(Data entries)
= = =

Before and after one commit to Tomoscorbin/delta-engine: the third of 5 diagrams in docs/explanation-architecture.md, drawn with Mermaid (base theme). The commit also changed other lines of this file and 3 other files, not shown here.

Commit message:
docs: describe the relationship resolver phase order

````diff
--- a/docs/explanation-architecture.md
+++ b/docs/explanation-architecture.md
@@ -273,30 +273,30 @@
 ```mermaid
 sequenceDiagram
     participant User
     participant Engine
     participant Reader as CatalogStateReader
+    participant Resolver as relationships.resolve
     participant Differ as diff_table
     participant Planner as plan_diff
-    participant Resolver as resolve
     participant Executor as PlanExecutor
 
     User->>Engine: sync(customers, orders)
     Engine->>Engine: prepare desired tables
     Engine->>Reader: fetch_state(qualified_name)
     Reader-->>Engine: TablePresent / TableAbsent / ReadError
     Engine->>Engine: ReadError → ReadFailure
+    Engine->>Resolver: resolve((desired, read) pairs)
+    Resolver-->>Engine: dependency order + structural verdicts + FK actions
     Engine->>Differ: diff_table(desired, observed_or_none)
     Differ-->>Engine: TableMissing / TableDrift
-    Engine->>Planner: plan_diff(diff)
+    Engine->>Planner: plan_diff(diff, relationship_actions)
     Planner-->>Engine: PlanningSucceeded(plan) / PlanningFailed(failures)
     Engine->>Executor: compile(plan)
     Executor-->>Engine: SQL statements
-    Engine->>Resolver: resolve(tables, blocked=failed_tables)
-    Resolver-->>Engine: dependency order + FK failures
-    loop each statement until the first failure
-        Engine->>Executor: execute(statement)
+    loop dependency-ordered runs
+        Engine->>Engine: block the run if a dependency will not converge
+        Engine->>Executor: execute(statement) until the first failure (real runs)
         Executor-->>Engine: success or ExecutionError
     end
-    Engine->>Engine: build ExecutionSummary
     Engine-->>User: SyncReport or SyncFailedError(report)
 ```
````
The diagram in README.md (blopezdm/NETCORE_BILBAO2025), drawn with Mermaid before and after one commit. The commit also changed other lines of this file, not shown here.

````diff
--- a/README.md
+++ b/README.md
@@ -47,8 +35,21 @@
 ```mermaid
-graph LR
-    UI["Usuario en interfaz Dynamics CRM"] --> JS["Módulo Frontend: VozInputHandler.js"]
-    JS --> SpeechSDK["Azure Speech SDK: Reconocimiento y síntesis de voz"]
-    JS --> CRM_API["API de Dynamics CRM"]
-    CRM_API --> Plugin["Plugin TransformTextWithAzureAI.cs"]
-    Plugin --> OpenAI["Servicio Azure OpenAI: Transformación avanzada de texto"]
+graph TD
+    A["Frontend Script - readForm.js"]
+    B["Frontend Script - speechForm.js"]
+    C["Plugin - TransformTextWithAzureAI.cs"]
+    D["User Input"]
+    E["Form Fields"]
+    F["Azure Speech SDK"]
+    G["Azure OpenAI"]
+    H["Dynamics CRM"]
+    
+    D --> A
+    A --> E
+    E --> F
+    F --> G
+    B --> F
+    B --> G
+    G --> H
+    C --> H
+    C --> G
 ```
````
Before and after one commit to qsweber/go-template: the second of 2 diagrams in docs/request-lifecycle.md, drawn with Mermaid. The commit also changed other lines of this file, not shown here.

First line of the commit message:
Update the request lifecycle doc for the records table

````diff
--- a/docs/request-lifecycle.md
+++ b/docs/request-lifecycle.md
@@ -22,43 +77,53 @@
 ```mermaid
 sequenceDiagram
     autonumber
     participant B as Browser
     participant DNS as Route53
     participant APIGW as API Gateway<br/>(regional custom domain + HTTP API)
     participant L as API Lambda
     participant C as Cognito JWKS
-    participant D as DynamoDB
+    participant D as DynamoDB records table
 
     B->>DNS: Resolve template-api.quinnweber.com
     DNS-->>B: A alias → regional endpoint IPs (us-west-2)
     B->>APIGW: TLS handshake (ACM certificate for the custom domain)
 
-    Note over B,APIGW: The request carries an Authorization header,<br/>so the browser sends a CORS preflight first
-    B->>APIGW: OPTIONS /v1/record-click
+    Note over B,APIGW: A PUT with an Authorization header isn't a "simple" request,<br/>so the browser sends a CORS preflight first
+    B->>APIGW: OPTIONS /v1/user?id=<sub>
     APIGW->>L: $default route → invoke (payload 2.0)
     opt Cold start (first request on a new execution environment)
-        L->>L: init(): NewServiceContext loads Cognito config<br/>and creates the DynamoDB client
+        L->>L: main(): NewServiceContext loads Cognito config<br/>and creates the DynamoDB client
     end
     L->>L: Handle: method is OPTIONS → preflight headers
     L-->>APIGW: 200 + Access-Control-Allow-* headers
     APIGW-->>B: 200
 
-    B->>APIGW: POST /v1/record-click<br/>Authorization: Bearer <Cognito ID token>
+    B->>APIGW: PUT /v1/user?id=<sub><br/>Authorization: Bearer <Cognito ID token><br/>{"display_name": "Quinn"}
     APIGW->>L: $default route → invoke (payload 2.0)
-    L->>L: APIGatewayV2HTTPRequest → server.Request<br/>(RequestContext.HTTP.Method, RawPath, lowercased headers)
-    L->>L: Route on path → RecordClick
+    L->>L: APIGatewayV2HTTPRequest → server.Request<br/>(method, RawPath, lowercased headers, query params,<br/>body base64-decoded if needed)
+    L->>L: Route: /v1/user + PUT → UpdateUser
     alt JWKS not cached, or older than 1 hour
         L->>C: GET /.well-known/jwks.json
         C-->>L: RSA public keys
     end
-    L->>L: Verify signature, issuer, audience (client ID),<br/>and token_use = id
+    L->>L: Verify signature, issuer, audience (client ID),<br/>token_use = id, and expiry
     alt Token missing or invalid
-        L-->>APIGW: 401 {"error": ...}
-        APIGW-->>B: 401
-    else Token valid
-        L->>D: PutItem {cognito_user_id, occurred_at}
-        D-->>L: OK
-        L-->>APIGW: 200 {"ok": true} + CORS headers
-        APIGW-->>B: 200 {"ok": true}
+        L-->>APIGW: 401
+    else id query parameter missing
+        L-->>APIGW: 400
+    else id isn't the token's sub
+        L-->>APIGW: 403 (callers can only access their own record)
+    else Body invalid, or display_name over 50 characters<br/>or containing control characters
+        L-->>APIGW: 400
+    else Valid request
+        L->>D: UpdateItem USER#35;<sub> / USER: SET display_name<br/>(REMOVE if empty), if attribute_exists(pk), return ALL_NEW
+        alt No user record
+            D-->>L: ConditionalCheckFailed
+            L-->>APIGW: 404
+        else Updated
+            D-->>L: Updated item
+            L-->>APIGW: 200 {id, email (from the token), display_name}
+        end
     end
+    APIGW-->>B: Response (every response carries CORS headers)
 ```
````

= = =

• _Problem to work on_:
Search the entries for the word "tables" and show every line that has it.

• _Completed exercise_:
     Engine->>Engine: prepare desired tables
-    Engine->>Resolver: resolve(tables, blocked=failed_tables)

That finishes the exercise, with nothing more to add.